Appellant argues that
Minn. Stat. § 609.344, subd. 1(l)(ii)
(2002), is unconstitutional.
Void for Vagueness
Appellant argues that Minn. Stat. § 609.344, subd. 1(l)(ii) (2002), is void for vagueness. Under Minn. Stat. § 609.344, subd. 1(l),
[a] person who engages in sexual penetration with another person is guilty of criminal sexual conduct in the third degree if . . . the actor is or purports to be a member of the clergy, the complainant is not married to the actor, and . . . the sexual penetration occurred during a period of time in which the complainant was meeting on an ongoing basis with the actor to seek or receive religious or spiritual advice, aid, or comfort in private. Consent by the complainant is not a defense[.]
contends that the statute is unconstitutional because it does not define
“ongoing” or “aid, or comfort.” A
penal statute must define a criminal offense with sufficient definiteness so
“ordinary people can understand what conduct is prohibited” and so it “does not
encourage arbitrary and discriminatory enforcement.” Kolender
v. Lawson, 461
Stat. § 609.344, subd. 1(l)(ii),
is sufficiently specific to provide fair warning that a member of the clergy,
or one who purports to be a member of the clergy, cannot engage in sexual
penetration when the complainant is seeking advice, aid, or comfort. Appellant contends that terms are not specifically
defined, but statutory language must be general enough to cover a variety of human
conduct. Colten, 407
Entanglement with Religion

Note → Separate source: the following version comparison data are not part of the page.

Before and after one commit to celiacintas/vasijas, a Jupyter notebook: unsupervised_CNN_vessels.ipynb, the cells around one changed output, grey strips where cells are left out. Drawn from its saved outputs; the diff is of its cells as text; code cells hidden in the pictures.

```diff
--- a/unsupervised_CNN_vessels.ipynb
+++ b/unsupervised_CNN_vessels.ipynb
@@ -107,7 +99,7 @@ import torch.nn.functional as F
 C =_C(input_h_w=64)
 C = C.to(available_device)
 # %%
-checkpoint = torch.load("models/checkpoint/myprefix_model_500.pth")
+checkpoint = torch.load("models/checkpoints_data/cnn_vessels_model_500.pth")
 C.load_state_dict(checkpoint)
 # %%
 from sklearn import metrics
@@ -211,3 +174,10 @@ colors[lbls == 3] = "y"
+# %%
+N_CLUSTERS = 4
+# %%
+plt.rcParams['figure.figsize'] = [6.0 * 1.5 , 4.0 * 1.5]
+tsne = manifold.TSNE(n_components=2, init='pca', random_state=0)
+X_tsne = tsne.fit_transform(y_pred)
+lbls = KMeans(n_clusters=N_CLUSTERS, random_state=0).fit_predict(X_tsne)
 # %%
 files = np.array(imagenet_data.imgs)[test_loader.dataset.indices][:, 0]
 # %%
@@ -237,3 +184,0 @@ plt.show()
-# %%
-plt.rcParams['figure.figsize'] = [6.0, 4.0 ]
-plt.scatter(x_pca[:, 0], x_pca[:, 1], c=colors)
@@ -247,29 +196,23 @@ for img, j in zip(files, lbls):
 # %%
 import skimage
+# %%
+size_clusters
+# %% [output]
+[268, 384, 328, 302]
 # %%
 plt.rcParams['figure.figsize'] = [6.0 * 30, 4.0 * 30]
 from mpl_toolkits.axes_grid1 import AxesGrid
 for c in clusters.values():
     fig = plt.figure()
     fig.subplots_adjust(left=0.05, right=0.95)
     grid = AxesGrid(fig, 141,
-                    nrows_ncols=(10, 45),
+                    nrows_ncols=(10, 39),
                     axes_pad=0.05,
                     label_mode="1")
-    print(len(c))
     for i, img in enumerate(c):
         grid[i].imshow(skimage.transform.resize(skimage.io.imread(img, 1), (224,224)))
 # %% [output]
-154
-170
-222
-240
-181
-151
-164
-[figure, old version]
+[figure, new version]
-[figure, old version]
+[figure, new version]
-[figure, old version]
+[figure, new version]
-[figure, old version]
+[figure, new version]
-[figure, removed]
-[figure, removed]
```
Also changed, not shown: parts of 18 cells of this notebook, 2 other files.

also argues that Minn. Stat. § 609.344, subd. 1(l)(ii), is unconstitutional because it violates
the establishment clause of the First Amendment by excessively entangling religious
doctrine with state law. This court has
already determined that Minn. Stat. § 609.344, subd. 1(l)(ii), does not violate the Establishment Clause. Doe v.
F.P., 667 N.W.2d 493, 500 (Minn. App. 2003), review denied (
Sufficiency of the Evidence
Appellant argues that the evidence is
insufficient to support the jury’s verdict that he is guilty of third-degree
criminal sexual conduct. On a claim of
insufficiency of the evidence, this court’s review is limited to a painstaking
analysis of the record to determine whether the evidence, when viewed in the
light most favorable to the conviction, was sufficient to allow the jury to
reach its verdict. State v. Webb, 440 N.W.2d 426, 430 (
contends that the evidence does not support a conclusion that the victims were
seeking “religious or spiritual advice, aid, or comfort,” but, rather, shows
that the victims sought sexual relationships with appellant. But the evidence is sufficient to support the
jury’s verdicts. S.J. and D.I.
testified that they were seeking advice from appellant when they engaged in
sexual relations with him. S.J.
testified that she met with appellant to discuss her sister’s cancer and plans
to rejoin the church. D.I. testified
that she met with appellant to discuss a message from God and, later, her
mother’s death. Each woman testified
that she had topics in which she sought spiritual advice. Because we must assume that the jury believed
these witnesses and disbelieved evidence to the contrary, the record supports
the verdicts. See